Vitamin D deficiency has long been linked with weak muscles and bones. Now research shows a lack of the “sunshine” vitamin may also increase the risk of cardiovascular disease (CVD). In fact, evidence is mounting from numerous studies that low vitamin D levels could play a role in a host of CVD risk factors such as high blood pressure, obesity and diabetes. What’s more, a lack of the vitamin may be a direct factor in cardiovascular events, including stroke and congestive heart failure.
In a review article just published in the Journal of the American College of Cardiology (JACC), James H. O’Keefe, M.D., cardiologist and director of Preventive Cardiology at the Mid America Heart Institute in Kansas City, Missouri, and his co-authors list practical recommendations to screen for and treat low vitamin D levels, especially in patients with risk factors for CVD and diabetes. The article points out that recent data from the Framingham Heart Study suggests people with vitamin D levels below 15 ng/ml were twice as likely to experience a heart attack, stroke or other cardiovascular event within the next five years compared to those with higher levels of vitamin D. This elevated risk remained even when researchers adjusted for other well-known cardiovascular risk factors.

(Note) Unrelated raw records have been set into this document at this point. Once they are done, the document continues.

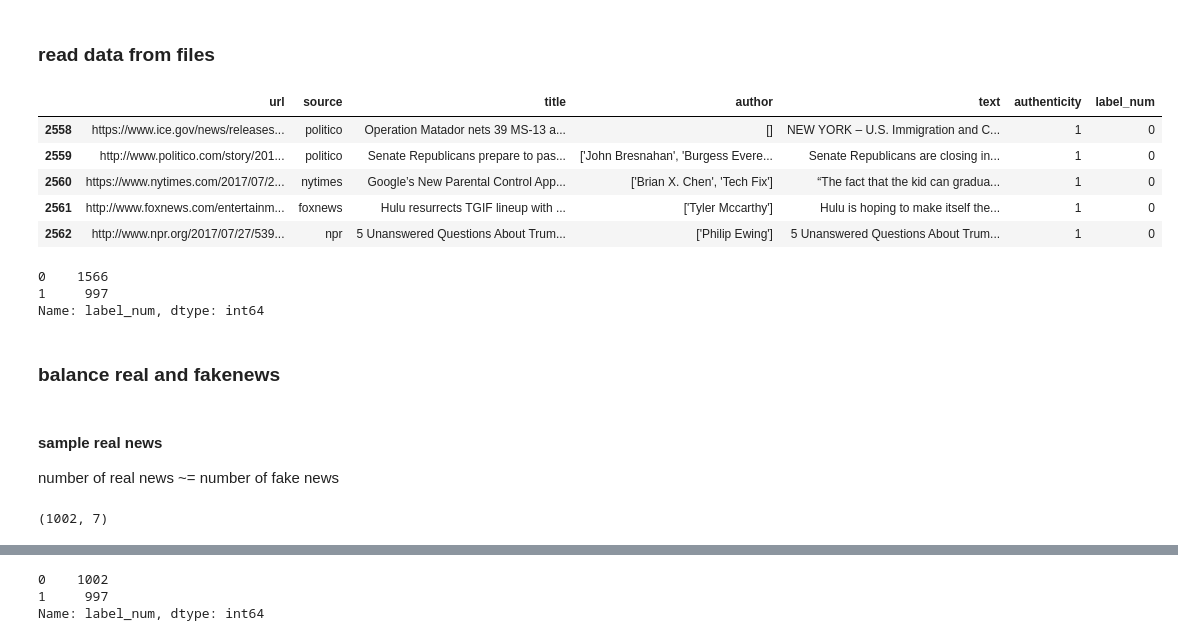
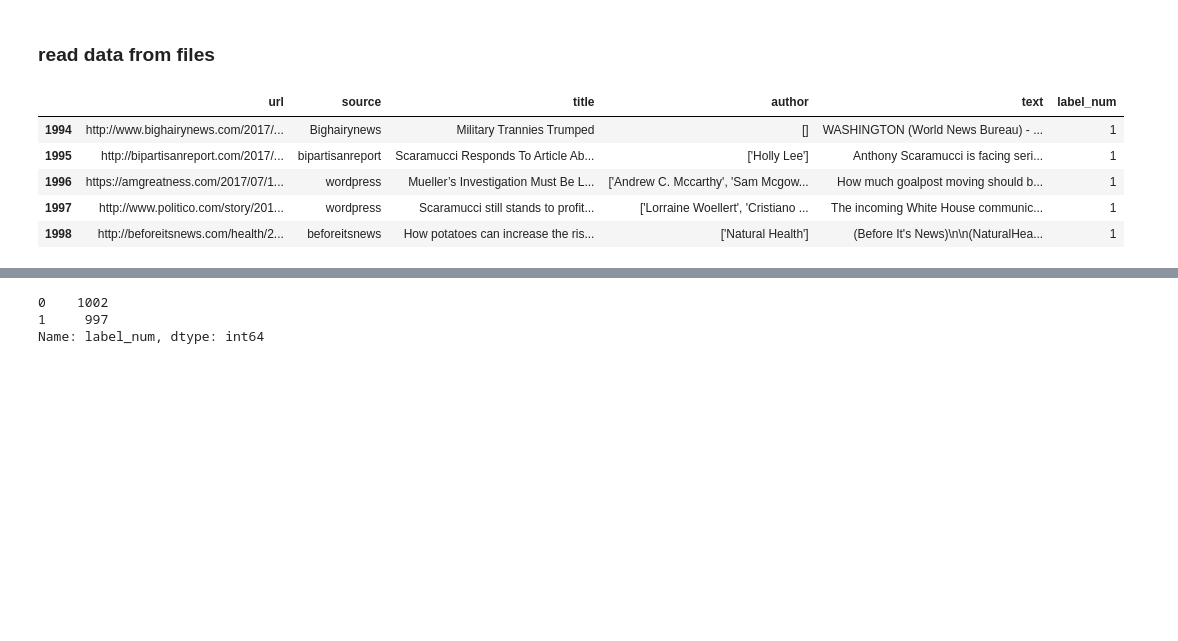
Before and after one commit to Fake-News-Project/Fake-News-Project, a Jupyter notebook: FakeNews_Prediction_NaiveBayes.ipynb, the cells around one changed output, grey strips where cells are left out. Saved outputs shown, nothing was run; the diff lists cells and outputs as text; code cells hidden in the pictures; blank space fills up the shorter version.

```diff
--- a/FakeNews_Prediction_NaiveBayes.ipynb
+++ b/FakeNews_Prediction_NaiveBayes.ipynb
@@ -14,37 +20,17 @@ import newspaper
 # %% [markdown]
 ### read data from files
 # %%
-path = os.path.join('data','merged_data.csv')
-
-news_data = pd.read_csv(path,usecols=[1,2,3,4,5,6])
-news_data['label_num'] = news_data.authenticity.map({1:0,0:1})
-
-news_data.tail()
+path = os.path.join('data', 'balanced_data.csv')
+data_balanced = pd.read_csv(path, usecols=[1,2,3,4,5,7])
+data_balanced.tail()
 # %% [output]
-|  | url | source | title | author | text | authenticity | label_num |
-| 2558 | https://www.ice.gov/news/releases... | politico | Operation Matador nets 39 MS-13 a... | [] | NEW YORK – U.S. Immigration and C... | 1 | 0 |
-| 2559 | http://www.politico.com/story/201... | politico | Senate Republicans prepare to pas... | ['John Bresnahan', 'Burgess Evere... | Senate Republicans are closing in... | 1 | 0 |
-| 2560 | https://www.nytimes.com/2017/07/2... | nytimes | Google’s New Parental Control App... | ['Brian X. Chen', 'Tech Fix'] | “The fact that the kid can gradua... | 1 | 0 |
-| 2561 | http://www.foxnews.com/entertainm... | foxnews | Hulu resurrects TGIF lineup with ... | ['Tyler Mccarthy'] | Hulu is hoping to make itself the... | 1 | 0 |
-| 2562 | http://www.npr.org/2017/07/27/539... | npr | 5 Unanswered Questions About Trum... | ['Philip Ewing'] | 5 Unanswered Questions About Trum... | 1 | 0 |
+|  | url | source | title | author | text | label_num |
+| 1994 | http://www.bighairynews.com/2017/... | Bighairynews | Military Trannies Trumped | [] | WASHINGTON (World News Bureau) - ... | 1 |
+| 1995 | http://bipartisanreport.com/2017/... | bipartisanreport | Scaramucci Responds To Article Ab... | ['Holly Lee'] | Anthony Scaramucci is facing seri... | 1 |
+| 1996 | https://amgreatness.com/2017/07/1... | wordpress | Mueller’s Investigation Must Be L... | ['Andrew C. Mccarthy', 'Sam Mcgow... | How much goalpost moving should b... | 1 |
+| 1997 | http://www.politico.com/story/201... | wordpress | Scaramucci still stands to profit... | ['Lorraine Woellert', 'Cristiano ... | The incoming White House communic... | 1 |
+| 1998 | http://beforeitsnews.com/health/2... | beforeitsnews | How potatoes can increase the ris... | ['Natural Health'] | (Before It's News)\n\n(NaturalHea... | 1 |
 # %%
 # drop a column
 #news_data.drop(['authenticity'], axis = 1, inplace = True)
 #news_data.head()
-# %%
-news_data.label_num.value_counts()
-# %% [output]
-0    1566
-1     997
-Name: label_num, dtype: int64
-# %% [markdown]
-### balance real and fakenews
-# %% [markdown]
-#### sample real news
-number of real news ~= number of fake news
-# %%
-data_balanced_realnews = news_data[news_data.label_num==0]
-data_balanced_realnews = data_balanced_realnews.sample(frac=0.64)
-data_balanced_realnews.shape
-# %% [output]
-(1002, 7)
```
Also changed, not shown: parts of 46 cells of this notebook, 1 other file.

“Restoring vitamin D levels to normal is important in maintaining good musculoskeletal health, and it may also improve heart health and prognosis. Vitamin D deficiency is an unrecognized, emerging cardiovascular risk factor, which should be screened for and treated,” Dr. O’Keefe, M.D., said in a media release. “Vitamin D is easy to assess, and supplementation is simple, safe and inexpensive.”
The Journal of the American College of Cardiology (JACC) review points out that about half of U.S. adults and 30 percent of children and teenagers are estimated to have vitamin D deficiency. Low vitamin D levels are believed to raise the risk of hypertension and a stiffening and thickening of the heart and blood vessels. By altering hormone levels and immune system function, vitamin D deficiency can also increase the risk of diabetes, a major contributor to CVD.
According to Dr. O’Keefe’s statement to the press, vitamin D deficiency is far more prevalent than once thought. This may be due to the fact most of the body’s vitamin D usually comes from exposure to the sun – but indoor lifestyles and use of sunscreen, which eliminates 99 percent of vitamin D synthesis by the skin, means many people are not getting enough of the essential vitamin. “We are outside less than we used to be, and older adults and people who are overweight or obese are less efficient at making vitamin D in response to sunlight,” said Dr. O’Keefe.
To increase levels of vitamin D, Dr. O’Keefe suggests exposing yourself to sunlight for 10 minutes between the hours of 10 a.m. to 3 p.m., if you are Caucasian. If you have increased or dark skin pigmentation, you may need to spend more time in the sunshine. Other sources of vitamin D include salmon, vitamin D-fortified foods, some cereals and supplements.